Ralph Jones from Detroit, United States

Brakhage water is always interesting to me, not only the color but the things that can survive in it and the fact that these streams change so frequently.

6 Mar 2010 3:44pm

Dimitrios, think positive. from ATHENS, Greece


6 Mar 2010 3:53pm

JJ from Jersey City, United States

The power of nature caught so well here pretty amazing how it picked up that huge log ad took it away, must have been quite exhilarating to see first hand

6 Mar 2010 4:06pm

Mirko Herzner from Mühlheim am Main, Germany

Even the change in light from yesterday's post is amazing. This one is so appealing. Wow!

6 Mar 2010 5:03pm

k@ from Paris, France

Love the frontier between sea & sand, superb !

6 Mar 2010 5:11pm

Curly from South Shields, United Kingdom

This is so much like a shot I took on our beach last week, where it appeared as though a new river had suddenly sprang up and carved a twelve feet wide gulf in the sands. It was almost as exciting as this shot here, except the water had came from a flooded car park behind me.

6 Mar 2010 7:30pm

Yonatan from Bronx, United States

Water is one of those things that I have a lot of respect for. I'm glad you were able to capture some shots of it's fury while staying dry and safe. I'm looking forward to seeing more.

6 Mar 2010 7:33pm

David from Detroit, United States

The swirling water really grabs the attention immediately.

6 Mar 2010 10:06pm

Betty from Phillipsburg, United States

That must have been quite an experience! Glad you know the area and are safe! Your comment enhances the photo! Nice shot.

6 Mar 2010 10:21pm

Scott F. Schilling from San Martin, United States

I am glad you did not wash away with the log! I like the low point of view in this image and you have captured a fantastic sky! It is nice to have very green hills this year and water!

7 Mar 2010 2:27am

MontereyJohn from Salinas, California, United States

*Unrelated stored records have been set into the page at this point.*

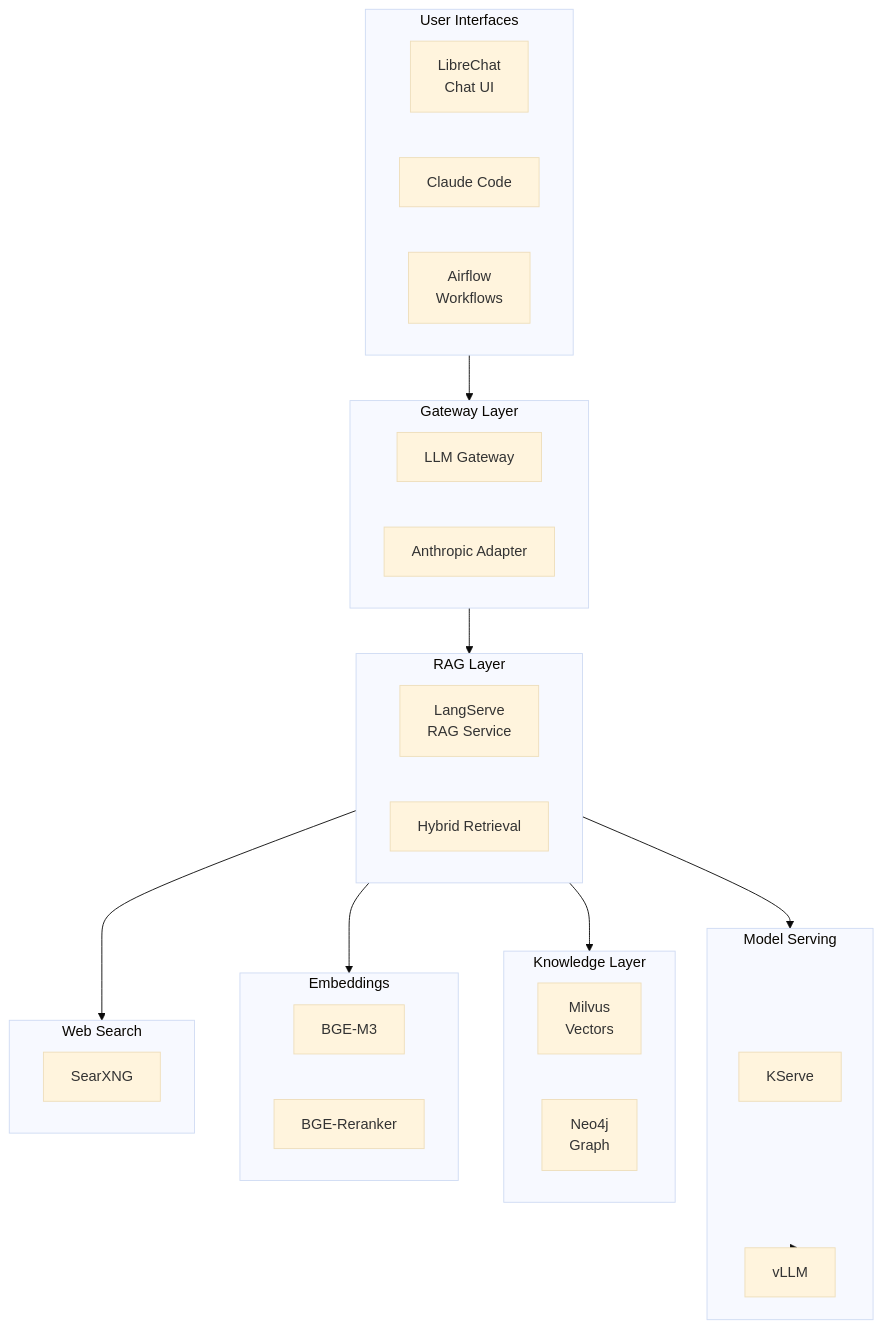
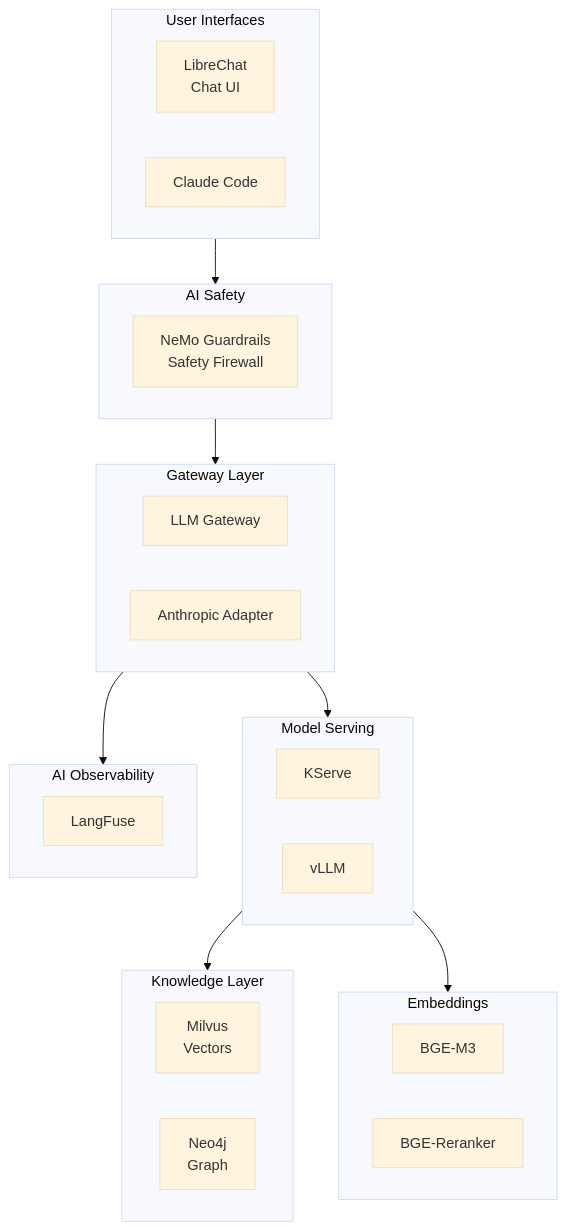
The diagram in products/cortex/README.md (openova-io/openova), drawn with Mermaid (base theme) before and after one commit. The commit also changed other lines of this file and 50 other files, not shown here.

````diff
--- a/products/cortex/README.md
+++ b/products/cortex/README.md
@@ -13,45 +13,42 @@
 ```mermaid
 flowchart TB
     subgraph UI["User Interfaces"]
         LibreChat[LibreChat<br/>Chat UI]
         ClaudeCode[Claude Code]
-        Airflow[Airflow<br/>Workflows]
+    end
+
+    subgraph Safety["AI Safety"]
+        Guardrails[NeMo Guardrails<br/>Safety Firewall]
     end
 
     subgraph Gateway["Gateway Layer"]
         LLMGateway[LLM Gateway]
         Adapter[Anthropic Adapter]
-    end
-
-    subgraph RAG["RAG Layer"]
-        LangServe[LangServe<br/>RAG Service]
-        Retrieval[Hybrid Retrieval]
     end
 
     subgraph Serving["Model Serving"]
         KServe[KServe]
         vLLM[vLLM]
     end
 
     subgraph Knowledge["Knowledge Layer"]
         Milvus[Milvus<br/>Vectors]
         Neo4j[Neo4j<br/>Graph]
     end
 
     subgraph Embeddings["Embeddings"]
         BGE[BGE-M3]
         Reranker[BGE-Reranker]
     end
 
-    subgraph Search["Web Search"]
-        SearXNG[SearXNG]
+    subgraph Observability["AI Observability"]
+        LangFuse[LangFuse]
     end
 
-    UI --> Gateway
-    Gateway --> RAG
-    RAG --> Serving
-    RAG --> Knowledge
-    RAG --> Embeddings
-    RAG --> Search
-    Serving --> vLLM
+    UI --> Safety
+    Safety --> Gateway
+    Gateway --> Serving
+    Serving --> Knowledge
+    Serving --> Embeddings
+    Gateway --> Observability
 ```
````
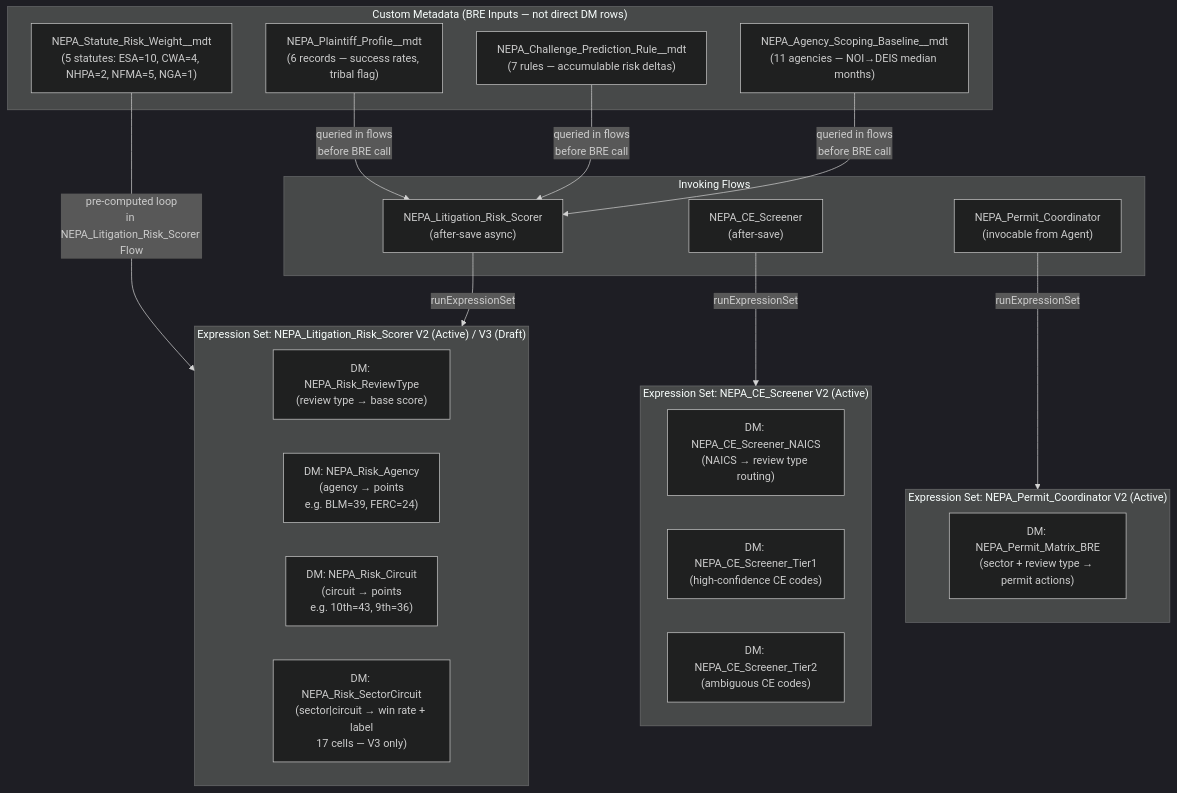
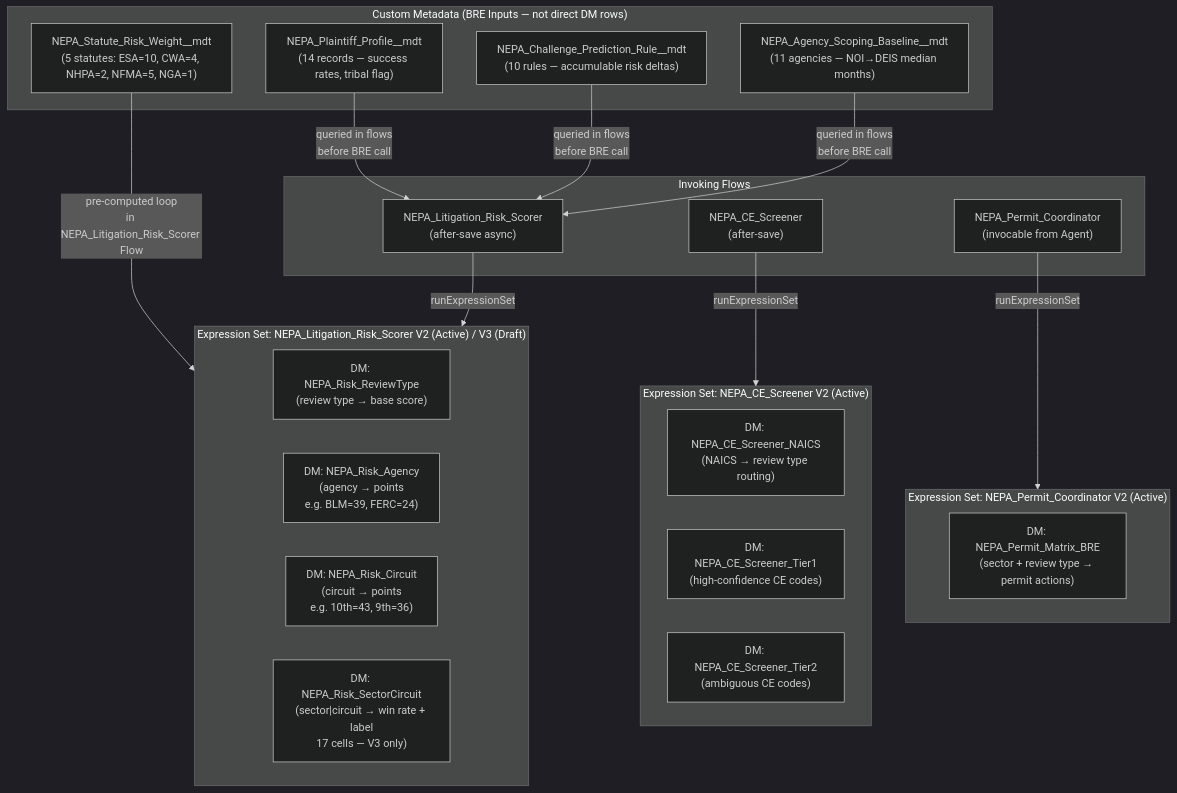
One commit to SFDC-Assets/PSA-NEPA-Permitting changed the ninth of 10 diagrams in docs/ARCHITECTURE-DIAGRAMS.md. Above: the diagram before and after it, drawn with Mermaid (dark theme). The commit also changed other lines of this file and 3 other files, not shown here.

````diff
--- a/docs/ARCHITECTURE-DIAGRAMS.md
+++ b/docs/ARCHITECTURE-DIAGRAMS.md
@@ -439,41 +439,41 @@
 ```mermaid
 flowchart TB
     subgraph ES1["Expression Set: NEPA_CE_Screener V2 (Active)"]
         direction LR
         DM1["DM: NEPA_CE_Screener_NAICS\n(NAICS → review type routing)"]
         DM2["DM: NEPA_CE_Screener_Tier1\n(high-confidence CE codes)"]
         DM3["DM: NEPA_CE_Screener_Tier2\n(ambiguous CE codes)"]
     end
 
     subgraph ES2["Expression Set: NEPA_Litigation_Risk_Scorer V2 (Active) / V3 (Draft)"]
         direction LR
         DM4["DM: NEPA_Risk_ReviewType\n(review type → base score)"]
         DM5["DM: NEPA_Risk_Agency\n(agency → points\ne.g. BLM=39, FERC=24)"]
         DM6["DM: NEPA_Risk_Circuit\n(circuit → points\ne.g. 10th=43, 9th=36)"]
         DM7["DM: NEPA_Risk_SectorCircuit\n(sector|circuit → win rate + label\n17 cells — V3 only)"]
     end
 
     subgraph ES3["Expression Set: NEPA_Permit_Coordinator V2 (Active)"]
         direction LR
         DM8["DM: NEPA_Permit_Matrix_BRE\n(sector + review type → permit actions)"]
     end
 
     subgraph CMT["Custom Metadata (BRE Inputs — not direct DM rows)"]
         C1["NEPA_Statute_Risk_Weight__mdt\n(5 statutes: ESA=10, CWA=4, NHPA=2, NFMA=5, NGA=1)"]
         C2["NEPA_Agency_Scoping_Baseline__mdt\n(11 agencies — NOI→DEIS median months)"]
-        C3["NEPA_Challenge_Prediction_Rule__mdt\n(7 rules — accumulable risk deltas)"]
-        C4["NEPA_Plaintiff_Profile__mdt\n(6 records — success rates, tribal flag)"]
+        C3["NEPA_Challenge_Prediction_Rule__mdt\n(10 rules — accumulable risk deltas)"]
+        C4["NEPA_Plaintiff_Profile__mdt\n(14 records — success rates, tribal flag)"]
     end
 
     subgraph Flows["Invoking Flows"]
         F1["NEPA_CE_Screener\n(after-save)"]
         F2["NEPA_Litigation_Risk_Scorer\n(after-save async)"]
         F3["NEPA_Permit_Coordinator\n(invocable from Agent)"]
     end
 
     F1 -->|runExpressionSet| ES1
     F2 -->|runExpressionSet| ES2
     F3 -->|runExpressionSet| ES3
     C1 -->|pre-computed loop\nin NEPA_Litigation_Risk_Scorer Flow| ES2
     C2 & C3 & C4 -->|queried in flows\nbefore BRE call| F2
 ```
````
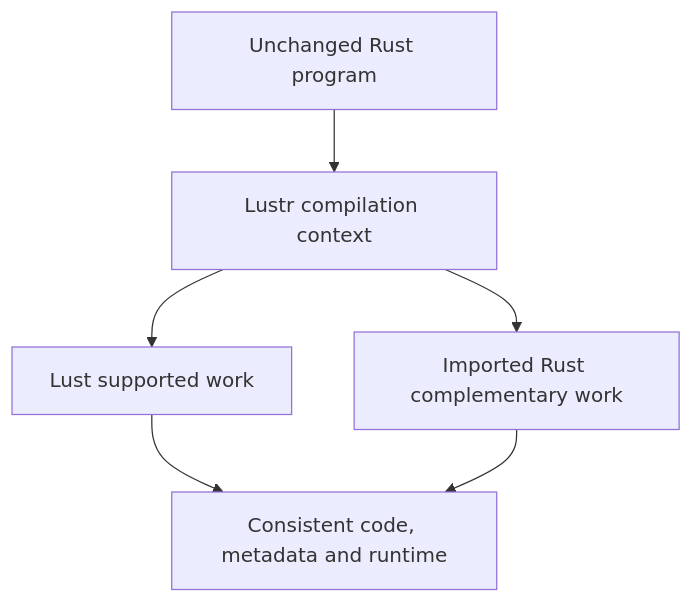
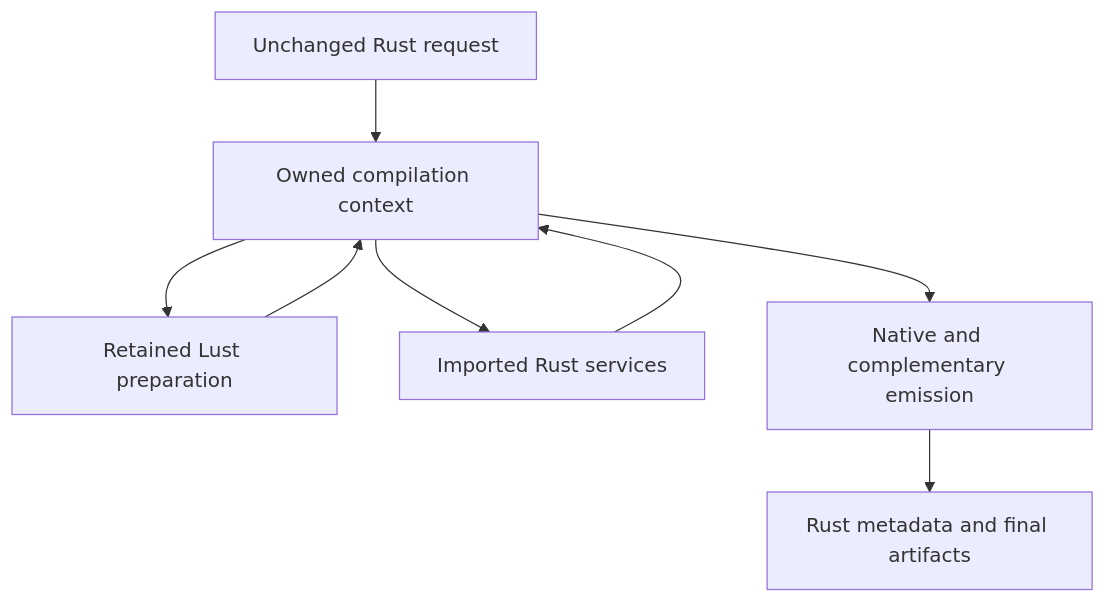
Before and after one commit to glopyglerky/lustr: the diagram in docs/compiler-set/design.md, drawn with Mermaid. The commit also changed other lines of this file and 11 other files, not shown here.

First line of the commit message:
docs: make integrated Lust and upstream Rust the governing plan

````diff
--- a/docs/compiler-set/design.md
+++ b/docs/compiler-set/design.md
@@ -10,8 +17,10 @@
 ```mermaid
 flowchart TD
-    A["Unchanged Rust program"] --> B["Lustr compilation context"]
-    B --> C["Lust supported work"]
-    B --> D["Imported Rust complementary work"]
-    C --> E["Consistent code, metadata and runtime"]
-    D --> E
+    A["Unchanged Rust request"] --> B["Owned compilation context"]
+    B --> C["Retained Lust preparation"]
+    B --> D["Imported Rust services"]
+    C --> B
+    D --> B
+    B --> E["Native and complementary emission"]
+    E --> F["Rust metadata and final artifacts"]
 ```
````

That creeks up, I ruined a pair of duck boots there. Lovely image, I really like to comp and POV.

OK, I got the bloggie thingie integrated to the web site. Urah! Do drop by and leave a comment if you get a chance. Just click the usual MontereyJohn, I linked to the blog. Thnx, John

7 Mar 2010 4:01am

sherri from Little Rock, Arkansas, United States

Very strange shifting of the water. You had me baffled.

7 Mar 2010 4:27am

Karthik from Chennai, India

Quite an adventure eh? Love the texture of the sand

7 Mar 2010 2:50pm

Calusarus from St Sorlin en Valloire, France

very nice seascape.

8 Mar 2010 9:35pm